• _Problem description_
Every line below that mentions the word "verfehlt" should be copied out.

• _The data_
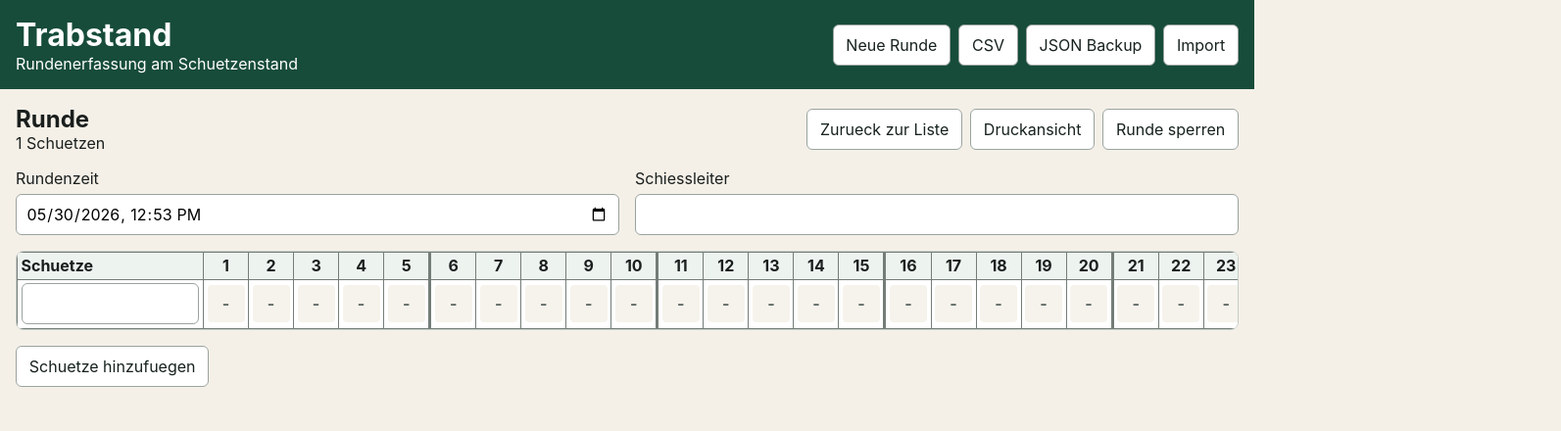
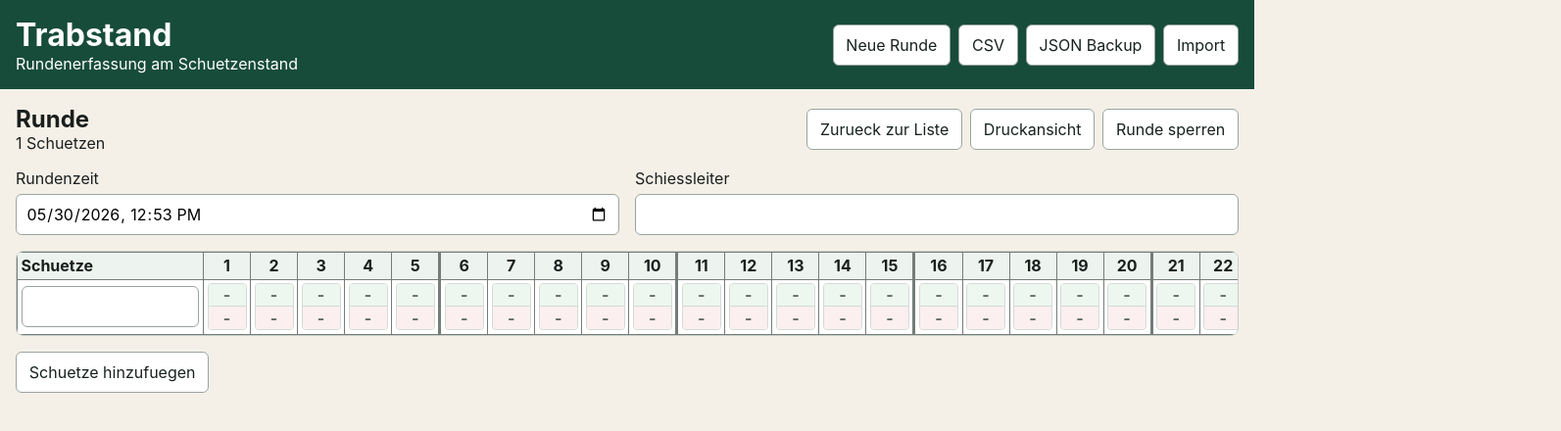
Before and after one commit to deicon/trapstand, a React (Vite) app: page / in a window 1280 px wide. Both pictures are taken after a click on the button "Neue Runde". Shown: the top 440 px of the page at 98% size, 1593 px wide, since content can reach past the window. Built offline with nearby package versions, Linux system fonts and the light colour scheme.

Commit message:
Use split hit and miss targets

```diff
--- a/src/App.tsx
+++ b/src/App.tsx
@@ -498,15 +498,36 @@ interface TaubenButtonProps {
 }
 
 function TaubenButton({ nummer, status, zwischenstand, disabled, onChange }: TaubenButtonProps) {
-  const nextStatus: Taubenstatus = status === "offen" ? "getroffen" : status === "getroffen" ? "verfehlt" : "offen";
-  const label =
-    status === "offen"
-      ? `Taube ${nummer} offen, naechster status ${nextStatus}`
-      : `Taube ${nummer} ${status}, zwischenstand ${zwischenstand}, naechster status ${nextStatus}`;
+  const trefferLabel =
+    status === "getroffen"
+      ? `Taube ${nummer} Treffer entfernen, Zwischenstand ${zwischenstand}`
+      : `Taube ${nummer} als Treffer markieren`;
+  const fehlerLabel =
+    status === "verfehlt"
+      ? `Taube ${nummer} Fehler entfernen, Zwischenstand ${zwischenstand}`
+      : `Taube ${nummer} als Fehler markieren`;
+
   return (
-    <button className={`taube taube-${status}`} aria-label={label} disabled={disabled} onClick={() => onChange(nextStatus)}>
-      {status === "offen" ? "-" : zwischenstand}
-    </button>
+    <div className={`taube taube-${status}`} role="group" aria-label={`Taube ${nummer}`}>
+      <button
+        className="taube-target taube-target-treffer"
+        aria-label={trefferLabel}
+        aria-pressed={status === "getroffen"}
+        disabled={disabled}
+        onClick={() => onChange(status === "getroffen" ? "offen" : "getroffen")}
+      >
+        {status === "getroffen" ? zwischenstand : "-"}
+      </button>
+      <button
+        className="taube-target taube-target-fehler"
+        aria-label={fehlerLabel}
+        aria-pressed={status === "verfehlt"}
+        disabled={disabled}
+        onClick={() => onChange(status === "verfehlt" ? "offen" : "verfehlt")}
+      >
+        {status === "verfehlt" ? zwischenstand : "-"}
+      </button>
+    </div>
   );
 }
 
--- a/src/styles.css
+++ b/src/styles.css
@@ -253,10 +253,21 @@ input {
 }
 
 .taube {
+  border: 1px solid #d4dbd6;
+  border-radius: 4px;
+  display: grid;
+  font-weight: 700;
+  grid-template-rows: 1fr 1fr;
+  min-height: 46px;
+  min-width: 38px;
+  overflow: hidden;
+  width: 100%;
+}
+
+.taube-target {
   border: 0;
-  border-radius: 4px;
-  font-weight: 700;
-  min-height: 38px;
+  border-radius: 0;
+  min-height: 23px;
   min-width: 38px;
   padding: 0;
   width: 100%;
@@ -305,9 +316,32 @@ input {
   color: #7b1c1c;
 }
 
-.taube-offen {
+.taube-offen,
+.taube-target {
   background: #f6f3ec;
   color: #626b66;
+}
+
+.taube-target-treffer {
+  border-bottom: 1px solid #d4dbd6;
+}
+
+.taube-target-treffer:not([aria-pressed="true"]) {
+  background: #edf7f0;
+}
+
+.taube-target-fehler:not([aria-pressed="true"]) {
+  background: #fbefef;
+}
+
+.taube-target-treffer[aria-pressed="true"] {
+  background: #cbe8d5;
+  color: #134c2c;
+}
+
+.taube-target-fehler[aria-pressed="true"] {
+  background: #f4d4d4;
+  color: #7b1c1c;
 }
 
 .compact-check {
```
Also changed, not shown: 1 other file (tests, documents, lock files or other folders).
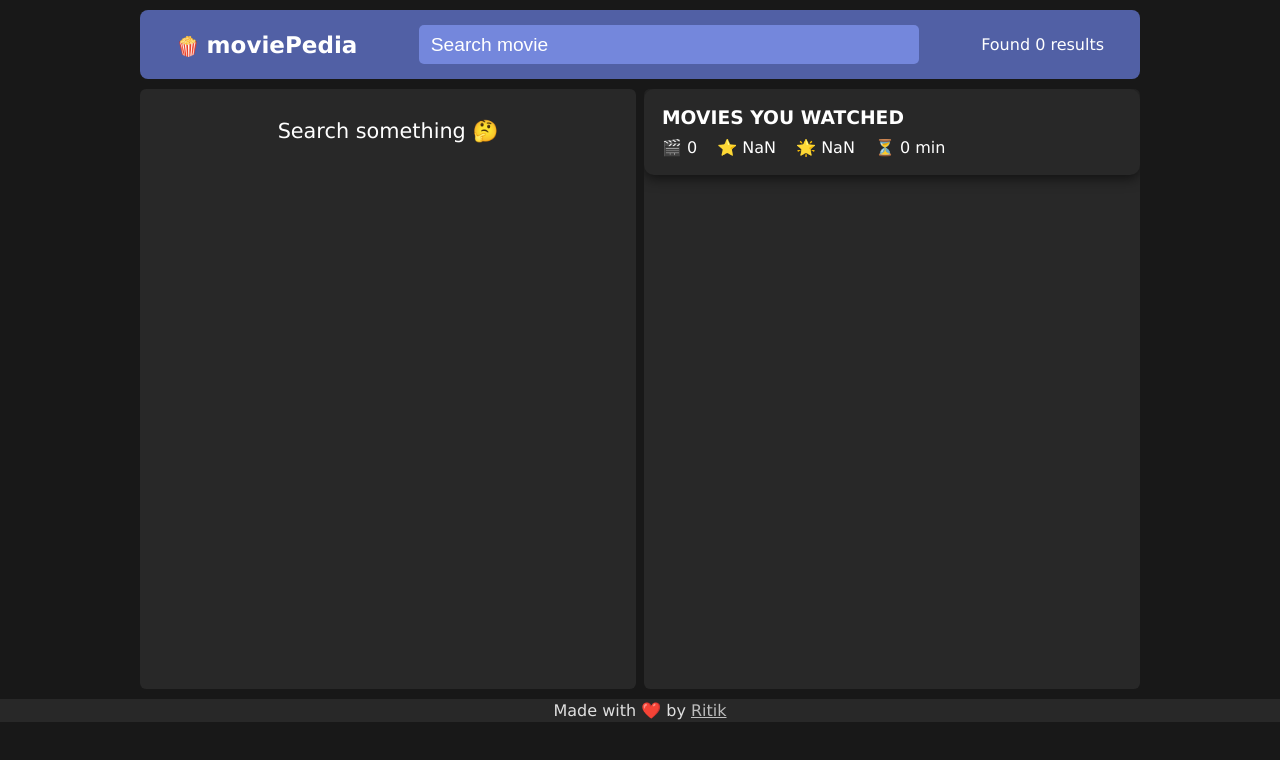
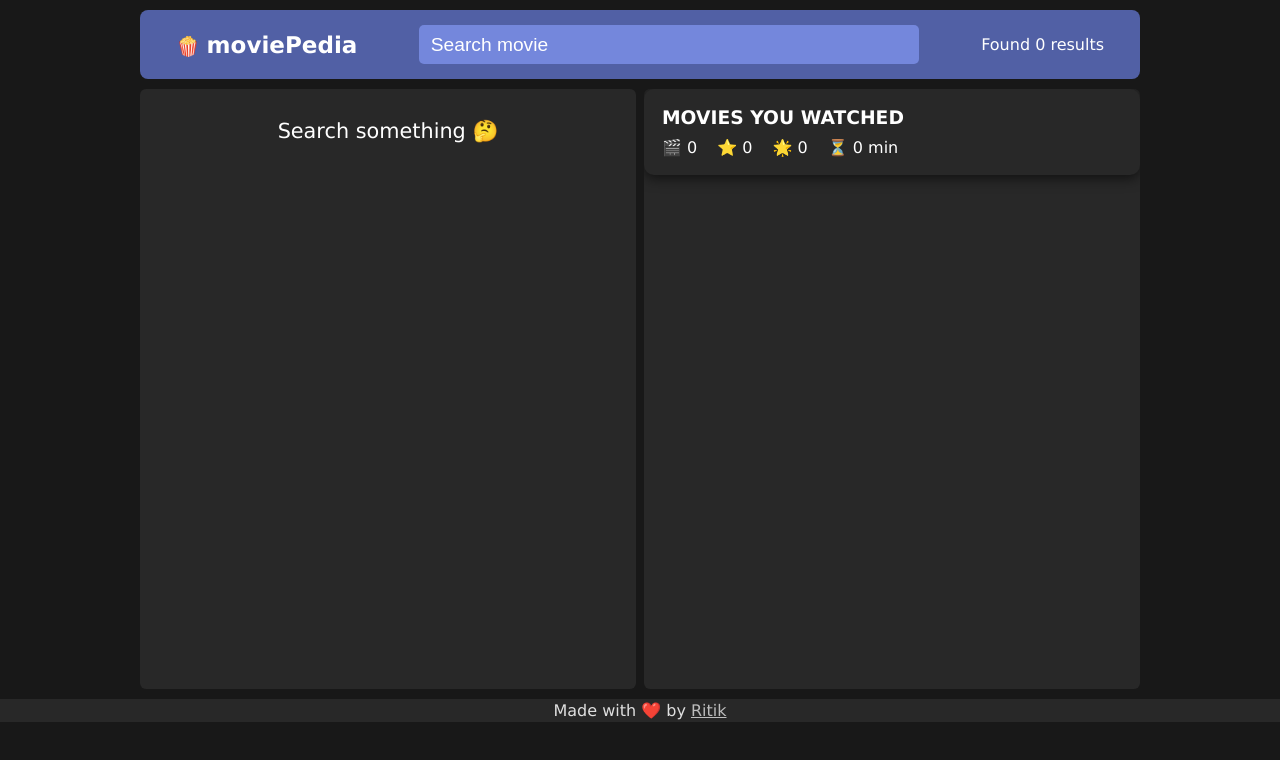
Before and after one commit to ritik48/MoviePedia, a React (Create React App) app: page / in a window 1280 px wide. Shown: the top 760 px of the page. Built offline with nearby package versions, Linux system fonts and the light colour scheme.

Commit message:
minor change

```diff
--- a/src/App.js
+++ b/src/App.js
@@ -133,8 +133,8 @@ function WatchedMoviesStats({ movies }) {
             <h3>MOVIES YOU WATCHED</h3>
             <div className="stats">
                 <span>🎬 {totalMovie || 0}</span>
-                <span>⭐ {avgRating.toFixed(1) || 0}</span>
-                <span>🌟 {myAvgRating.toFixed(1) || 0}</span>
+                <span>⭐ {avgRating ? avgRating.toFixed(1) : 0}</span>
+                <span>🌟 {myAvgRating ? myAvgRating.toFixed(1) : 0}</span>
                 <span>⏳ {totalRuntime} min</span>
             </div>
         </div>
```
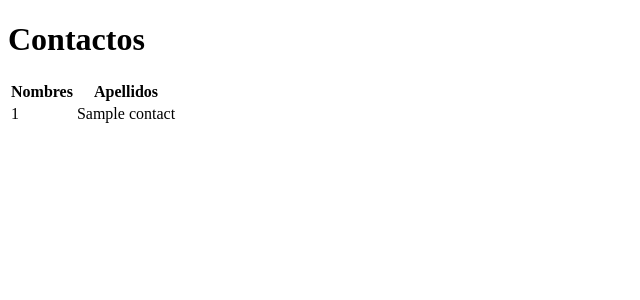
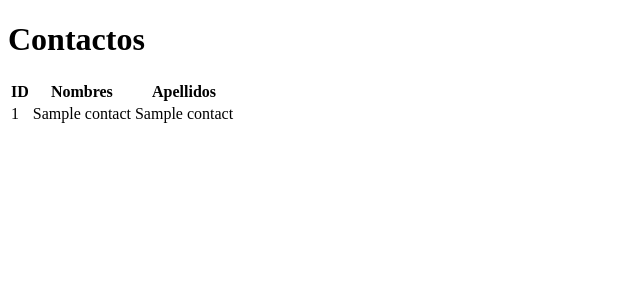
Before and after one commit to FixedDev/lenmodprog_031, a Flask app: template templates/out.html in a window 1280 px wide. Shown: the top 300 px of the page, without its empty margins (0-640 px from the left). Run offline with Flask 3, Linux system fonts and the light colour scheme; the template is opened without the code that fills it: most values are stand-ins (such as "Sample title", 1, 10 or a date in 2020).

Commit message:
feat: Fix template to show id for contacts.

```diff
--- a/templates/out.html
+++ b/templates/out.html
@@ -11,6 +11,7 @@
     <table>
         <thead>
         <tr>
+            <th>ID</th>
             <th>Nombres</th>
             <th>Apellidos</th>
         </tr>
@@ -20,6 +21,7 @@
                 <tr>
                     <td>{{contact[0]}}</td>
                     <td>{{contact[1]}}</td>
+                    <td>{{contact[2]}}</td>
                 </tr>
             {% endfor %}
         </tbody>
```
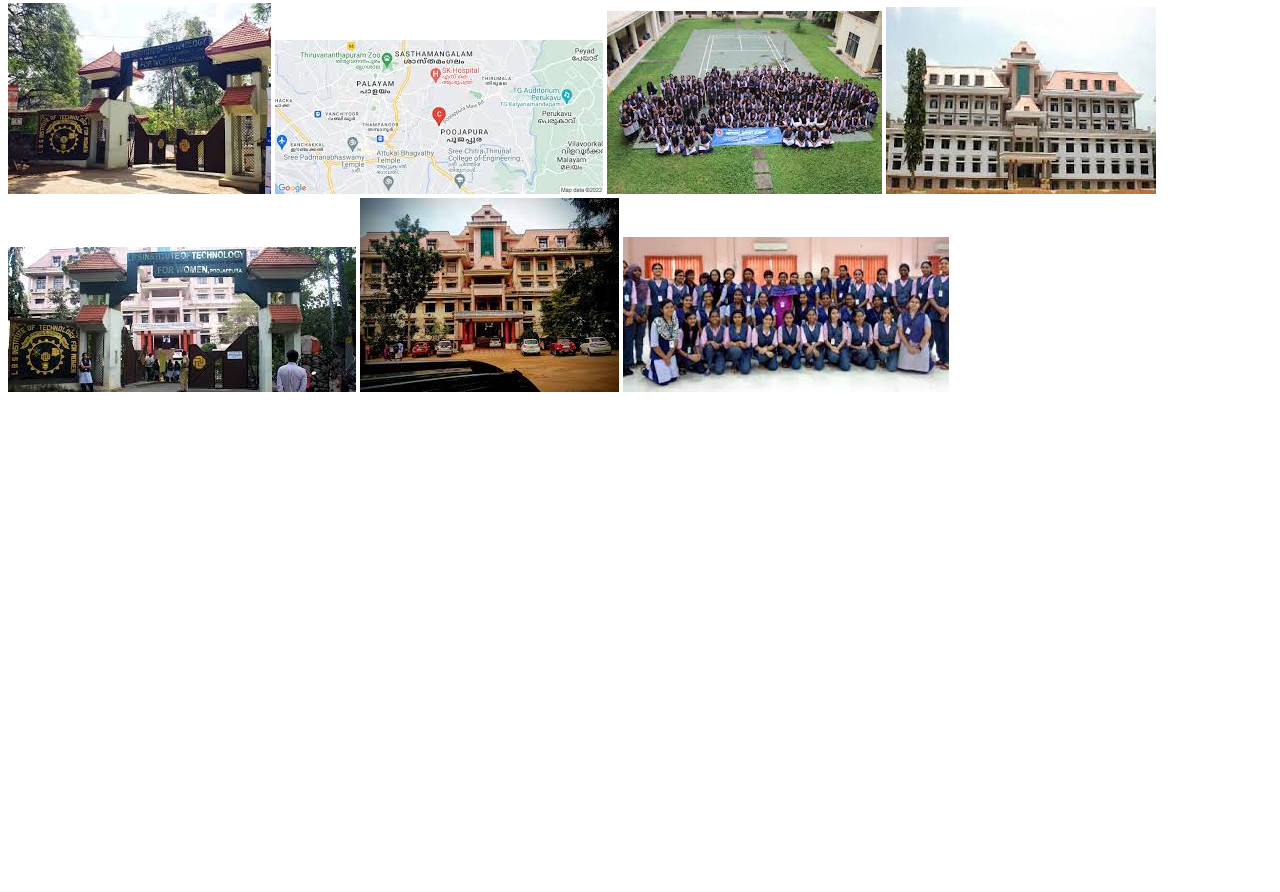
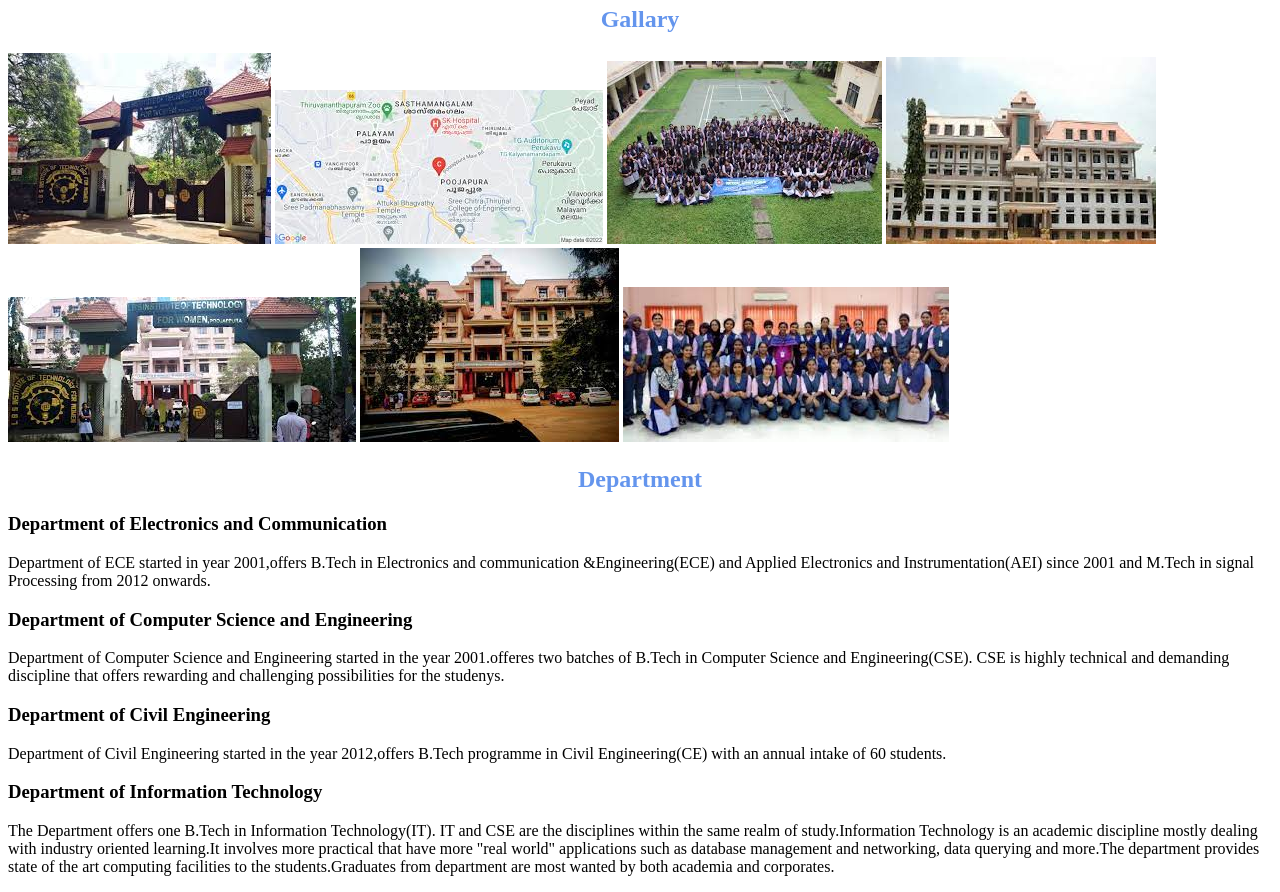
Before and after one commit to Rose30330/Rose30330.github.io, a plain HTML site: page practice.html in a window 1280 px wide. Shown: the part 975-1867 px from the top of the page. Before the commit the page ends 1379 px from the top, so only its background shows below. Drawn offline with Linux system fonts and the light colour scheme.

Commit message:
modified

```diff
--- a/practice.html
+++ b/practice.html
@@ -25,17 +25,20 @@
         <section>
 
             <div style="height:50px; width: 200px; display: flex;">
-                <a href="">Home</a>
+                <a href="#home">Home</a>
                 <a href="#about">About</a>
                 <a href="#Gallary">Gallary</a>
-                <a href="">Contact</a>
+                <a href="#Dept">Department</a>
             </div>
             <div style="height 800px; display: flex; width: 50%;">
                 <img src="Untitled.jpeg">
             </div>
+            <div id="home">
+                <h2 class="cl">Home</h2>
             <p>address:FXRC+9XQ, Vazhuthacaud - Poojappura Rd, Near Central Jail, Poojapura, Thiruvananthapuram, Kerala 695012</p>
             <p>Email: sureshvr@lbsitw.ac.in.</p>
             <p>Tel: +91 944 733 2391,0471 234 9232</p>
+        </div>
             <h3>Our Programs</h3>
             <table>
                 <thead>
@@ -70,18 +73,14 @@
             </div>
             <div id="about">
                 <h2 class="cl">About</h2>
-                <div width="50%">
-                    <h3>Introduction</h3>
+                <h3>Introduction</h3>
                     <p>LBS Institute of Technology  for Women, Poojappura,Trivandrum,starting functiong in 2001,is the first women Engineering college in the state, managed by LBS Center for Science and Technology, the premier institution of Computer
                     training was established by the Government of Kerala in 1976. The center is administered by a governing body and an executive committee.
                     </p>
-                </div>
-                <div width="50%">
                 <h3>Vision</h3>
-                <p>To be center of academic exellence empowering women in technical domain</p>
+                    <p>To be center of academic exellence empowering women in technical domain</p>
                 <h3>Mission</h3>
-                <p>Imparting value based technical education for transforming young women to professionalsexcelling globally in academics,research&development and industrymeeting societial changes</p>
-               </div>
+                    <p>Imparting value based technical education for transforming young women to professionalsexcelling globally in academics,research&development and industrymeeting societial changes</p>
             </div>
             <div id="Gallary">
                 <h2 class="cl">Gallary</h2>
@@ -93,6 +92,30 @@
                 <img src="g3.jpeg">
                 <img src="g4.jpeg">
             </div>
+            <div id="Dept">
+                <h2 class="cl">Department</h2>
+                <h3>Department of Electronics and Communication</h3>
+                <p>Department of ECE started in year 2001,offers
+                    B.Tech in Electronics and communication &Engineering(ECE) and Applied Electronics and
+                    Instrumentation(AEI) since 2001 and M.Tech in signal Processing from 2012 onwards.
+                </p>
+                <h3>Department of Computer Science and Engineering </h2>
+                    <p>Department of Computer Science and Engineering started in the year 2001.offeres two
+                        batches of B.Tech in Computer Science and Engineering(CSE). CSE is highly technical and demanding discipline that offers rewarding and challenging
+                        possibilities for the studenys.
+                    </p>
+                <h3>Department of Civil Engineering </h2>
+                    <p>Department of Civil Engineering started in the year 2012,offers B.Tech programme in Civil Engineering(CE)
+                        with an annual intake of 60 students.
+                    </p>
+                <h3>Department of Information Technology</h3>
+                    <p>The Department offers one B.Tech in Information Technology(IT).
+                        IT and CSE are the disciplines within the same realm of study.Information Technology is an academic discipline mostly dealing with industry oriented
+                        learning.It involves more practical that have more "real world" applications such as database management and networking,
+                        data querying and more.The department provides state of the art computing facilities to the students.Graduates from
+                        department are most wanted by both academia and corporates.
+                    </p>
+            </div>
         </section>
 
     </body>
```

• _Result of this exercise_
-  const nextStatus: Taubenstatus = status === "offen" ? "getroffen" : status === "getroffen" ? "verfehlt" : "offen";
+    status === "verfehlt"
+        aria-pressed={status === "verfehlt"}
+        onClick={() => onChange(status === "verfehlt" ? "offen" : "verfehlt")}
+        {status === "verfehlt" ? zwischenstand : "-"}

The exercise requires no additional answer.